Defra has recently commissioned research on the market for, the environmental impacts of and associated cost impacts of disposable vapes, Pow said, which will be published “in due course”.
She also claimed that there is currently “no cost to the public purse” for recycling disposable vapes that are deposited at household waste recycling centres (HWRCs).
Our Environmental Improvement Plan sets out our plan to review rules for waste electricals this year.
In a statement given to Circular Online, a government spokesperson said: “The government is very concerned about the environmental impacts of disposable vapes and will shortly publish a response to its call for evidence on vaping which closed in June.
“All electrical waste should be properly disposed of and recycled to protect our environment – this includes disposable vape pens.
“Our Environmental Improvement Plan sets out our plan to review rules for waste electricals this year.
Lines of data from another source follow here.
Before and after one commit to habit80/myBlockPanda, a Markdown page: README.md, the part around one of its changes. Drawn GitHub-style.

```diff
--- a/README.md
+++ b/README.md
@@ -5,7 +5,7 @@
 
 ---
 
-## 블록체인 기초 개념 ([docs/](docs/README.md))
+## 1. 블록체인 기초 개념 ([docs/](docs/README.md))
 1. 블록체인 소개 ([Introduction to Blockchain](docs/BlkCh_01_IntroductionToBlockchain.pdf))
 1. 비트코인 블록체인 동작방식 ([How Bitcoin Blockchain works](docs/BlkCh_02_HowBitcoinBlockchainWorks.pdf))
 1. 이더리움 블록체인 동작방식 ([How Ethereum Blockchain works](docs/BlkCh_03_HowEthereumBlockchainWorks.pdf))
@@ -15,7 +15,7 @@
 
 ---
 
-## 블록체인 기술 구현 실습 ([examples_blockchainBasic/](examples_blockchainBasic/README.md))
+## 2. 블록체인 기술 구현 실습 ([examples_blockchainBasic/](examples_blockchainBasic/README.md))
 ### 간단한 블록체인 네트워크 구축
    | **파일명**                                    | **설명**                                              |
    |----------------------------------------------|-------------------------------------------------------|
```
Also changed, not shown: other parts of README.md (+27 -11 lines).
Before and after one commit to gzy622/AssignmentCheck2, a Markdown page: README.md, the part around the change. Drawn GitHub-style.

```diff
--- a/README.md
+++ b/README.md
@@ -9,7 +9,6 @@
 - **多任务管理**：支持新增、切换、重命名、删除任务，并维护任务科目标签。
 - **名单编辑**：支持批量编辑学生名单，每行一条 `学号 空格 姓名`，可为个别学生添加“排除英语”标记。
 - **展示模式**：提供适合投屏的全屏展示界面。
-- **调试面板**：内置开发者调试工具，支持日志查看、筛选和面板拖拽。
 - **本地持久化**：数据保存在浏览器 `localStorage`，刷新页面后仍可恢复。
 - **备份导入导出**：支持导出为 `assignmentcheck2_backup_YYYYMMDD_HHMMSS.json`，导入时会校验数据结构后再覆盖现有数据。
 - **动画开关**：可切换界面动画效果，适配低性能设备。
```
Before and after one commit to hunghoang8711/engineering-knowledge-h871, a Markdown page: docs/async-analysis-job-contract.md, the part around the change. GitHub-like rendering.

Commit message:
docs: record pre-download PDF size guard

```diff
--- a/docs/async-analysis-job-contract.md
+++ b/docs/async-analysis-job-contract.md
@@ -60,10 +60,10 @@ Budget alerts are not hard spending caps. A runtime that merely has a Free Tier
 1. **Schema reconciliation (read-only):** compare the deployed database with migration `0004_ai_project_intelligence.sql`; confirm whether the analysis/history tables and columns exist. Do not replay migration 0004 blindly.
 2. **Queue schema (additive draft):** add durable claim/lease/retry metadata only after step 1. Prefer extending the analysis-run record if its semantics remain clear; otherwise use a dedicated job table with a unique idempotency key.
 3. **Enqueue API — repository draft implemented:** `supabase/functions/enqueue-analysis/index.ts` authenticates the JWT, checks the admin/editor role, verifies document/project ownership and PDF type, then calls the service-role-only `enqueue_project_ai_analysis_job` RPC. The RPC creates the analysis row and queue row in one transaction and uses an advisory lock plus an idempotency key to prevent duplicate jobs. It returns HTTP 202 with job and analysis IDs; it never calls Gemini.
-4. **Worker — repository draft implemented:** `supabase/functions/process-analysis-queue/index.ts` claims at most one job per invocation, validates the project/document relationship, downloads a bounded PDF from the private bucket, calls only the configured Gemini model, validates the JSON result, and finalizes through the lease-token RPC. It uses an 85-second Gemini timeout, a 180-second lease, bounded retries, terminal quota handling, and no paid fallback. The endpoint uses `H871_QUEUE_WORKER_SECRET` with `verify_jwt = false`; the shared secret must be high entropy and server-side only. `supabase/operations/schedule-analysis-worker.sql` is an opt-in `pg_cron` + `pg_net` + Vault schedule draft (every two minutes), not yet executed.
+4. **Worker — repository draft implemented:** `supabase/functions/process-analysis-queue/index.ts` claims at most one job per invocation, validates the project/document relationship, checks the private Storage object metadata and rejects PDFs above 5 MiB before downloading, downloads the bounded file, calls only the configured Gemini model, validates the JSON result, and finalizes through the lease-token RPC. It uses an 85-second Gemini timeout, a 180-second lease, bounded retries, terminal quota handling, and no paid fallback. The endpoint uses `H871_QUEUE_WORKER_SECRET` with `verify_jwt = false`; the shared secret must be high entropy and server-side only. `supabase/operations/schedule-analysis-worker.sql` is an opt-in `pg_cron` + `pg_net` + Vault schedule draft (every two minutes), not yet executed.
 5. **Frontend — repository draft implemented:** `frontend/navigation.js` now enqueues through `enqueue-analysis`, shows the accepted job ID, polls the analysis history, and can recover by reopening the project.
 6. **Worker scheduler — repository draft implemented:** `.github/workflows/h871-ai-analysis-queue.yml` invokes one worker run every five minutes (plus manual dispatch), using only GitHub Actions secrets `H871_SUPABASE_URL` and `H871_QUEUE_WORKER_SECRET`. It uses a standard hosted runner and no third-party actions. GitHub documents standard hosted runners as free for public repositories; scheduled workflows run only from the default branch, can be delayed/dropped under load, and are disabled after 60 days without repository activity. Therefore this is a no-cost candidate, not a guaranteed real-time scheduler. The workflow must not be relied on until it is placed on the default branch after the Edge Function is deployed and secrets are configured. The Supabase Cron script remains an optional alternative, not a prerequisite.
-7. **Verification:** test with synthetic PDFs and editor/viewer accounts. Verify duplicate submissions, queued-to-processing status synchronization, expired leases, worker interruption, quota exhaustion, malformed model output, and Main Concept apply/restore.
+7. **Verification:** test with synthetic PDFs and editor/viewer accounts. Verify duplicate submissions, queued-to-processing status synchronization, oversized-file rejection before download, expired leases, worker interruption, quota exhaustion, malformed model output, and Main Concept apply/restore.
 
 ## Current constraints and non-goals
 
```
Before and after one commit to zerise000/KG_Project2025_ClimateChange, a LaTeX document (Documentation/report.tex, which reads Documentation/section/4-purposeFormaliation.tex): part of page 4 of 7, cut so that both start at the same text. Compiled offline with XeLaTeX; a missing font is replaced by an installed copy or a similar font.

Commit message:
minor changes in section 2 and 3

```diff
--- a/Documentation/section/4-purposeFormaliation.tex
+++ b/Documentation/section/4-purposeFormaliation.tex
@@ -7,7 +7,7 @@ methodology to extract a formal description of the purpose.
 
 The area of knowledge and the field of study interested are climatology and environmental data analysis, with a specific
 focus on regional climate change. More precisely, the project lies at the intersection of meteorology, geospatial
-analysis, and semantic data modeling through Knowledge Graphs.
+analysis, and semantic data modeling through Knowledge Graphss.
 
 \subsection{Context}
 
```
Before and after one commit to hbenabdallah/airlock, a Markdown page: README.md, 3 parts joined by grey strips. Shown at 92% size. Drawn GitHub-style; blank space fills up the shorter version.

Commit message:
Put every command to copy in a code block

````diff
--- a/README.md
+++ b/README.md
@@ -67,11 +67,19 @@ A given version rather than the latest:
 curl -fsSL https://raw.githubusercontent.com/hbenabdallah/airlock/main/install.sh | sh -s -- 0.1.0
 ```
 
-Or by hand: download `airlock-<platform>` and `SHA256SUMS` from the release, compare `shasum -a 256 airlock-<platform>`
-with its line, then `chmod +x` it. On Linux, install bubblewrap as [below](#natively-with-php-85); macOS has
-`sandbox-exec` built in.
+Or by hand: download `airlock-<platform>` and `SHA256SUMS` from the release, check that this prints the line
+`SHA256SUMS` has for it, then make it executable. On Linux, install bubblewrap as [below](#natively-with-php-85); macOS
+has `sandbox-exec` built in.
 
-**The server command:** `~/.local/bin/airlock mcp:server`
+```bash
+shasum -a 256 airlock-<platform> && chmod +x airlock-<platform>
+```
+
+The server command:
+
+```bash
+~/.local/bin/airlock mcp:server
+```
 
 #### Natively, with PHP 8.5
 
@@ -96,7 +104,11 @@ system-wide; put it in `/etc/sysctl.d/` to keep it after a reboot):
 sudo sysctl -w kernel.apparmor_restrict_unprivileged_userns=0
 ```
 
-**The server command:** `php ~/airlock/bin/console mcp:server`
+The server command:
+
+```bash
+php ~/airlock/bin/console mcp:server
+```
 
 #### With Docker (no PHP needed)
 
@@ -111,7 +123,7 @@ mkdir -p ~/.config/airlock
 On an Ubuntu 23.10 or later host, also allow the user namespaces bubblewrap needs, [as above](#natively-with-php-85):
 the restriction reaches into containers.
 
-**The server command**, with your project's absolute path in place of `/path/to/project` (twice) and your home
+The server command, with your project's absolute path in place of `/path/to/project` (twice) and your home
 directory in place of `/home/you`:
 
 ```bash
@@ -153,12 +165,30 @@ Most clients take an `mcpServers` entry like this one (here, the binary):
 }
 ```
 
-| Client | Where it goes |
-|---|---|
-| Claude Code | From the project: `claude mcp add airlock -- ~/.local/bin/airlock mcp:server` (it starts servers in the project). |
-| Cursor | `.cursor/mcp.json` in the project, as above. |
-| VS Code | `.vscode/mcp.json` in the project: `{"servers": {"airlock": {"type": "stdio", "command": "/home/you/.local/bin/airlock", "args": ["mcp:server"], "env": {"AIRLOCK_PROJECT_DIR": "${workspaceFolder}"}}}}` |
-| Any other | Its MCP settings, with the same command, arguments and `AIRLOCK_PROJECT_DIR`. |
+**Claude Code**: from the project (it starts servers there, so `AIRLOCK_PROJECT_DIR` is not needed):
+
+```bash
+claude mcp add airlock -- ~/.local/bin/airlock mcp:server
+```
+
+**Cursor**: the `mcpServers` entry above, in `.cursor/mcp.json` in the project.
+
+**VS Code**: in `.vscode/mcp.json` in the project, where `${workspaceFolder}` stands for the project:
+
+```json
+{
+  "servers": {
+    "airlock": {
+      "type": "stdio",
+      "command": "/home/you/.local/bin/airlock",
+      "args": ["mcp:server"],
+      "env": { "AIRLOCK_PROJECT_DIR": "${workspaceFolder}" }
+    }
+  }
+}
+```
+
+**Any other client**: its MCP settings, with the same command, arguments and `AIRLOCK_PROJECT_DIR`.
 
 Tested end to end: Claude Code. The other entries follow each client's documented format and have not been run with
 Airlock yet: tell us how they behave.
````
As part of this, we will consider what changes in legislation are needed to ensure the vaping sector foots the bill for the collection and treatment of their used products.”
Is there a solution?
Material Focus has called for “immediate, significant and transparent” voluntary vape industry action to implement a widely accessible take-back and recycling scheme for disposable vapes, alongside a communications campaign to raise public awareness, “in advance of planned regulatory changes already earmarked by Defra”.
The not-for-profit organisation also said all supermarkets, high street convenience stores, petrol stations, and specialist vape stores should be taking back old single-use vapes when customers buy new ones.
We need rapid growth in the number of accessible and visible vape recycling drop-off points.
Butler commented: “Very few producers and retailers comply with environmental regulations and haven’t put recycling drop-off points and systems in place. This all means that too often local authorities are being burdened with the major operational and financial headaches associated with what is now the fastest-growing and most dangerous waste stream in the UK, single-use vapes.
“Vapes, like any other electrical with a plug, battery or cable, should never be binned and always be recycled as a minimum. We need rapid growth in the number of accessible and visible vape recycling drop-off points. And we need proper financing of genuine recycling solutions to recover materials and manage fire risks.”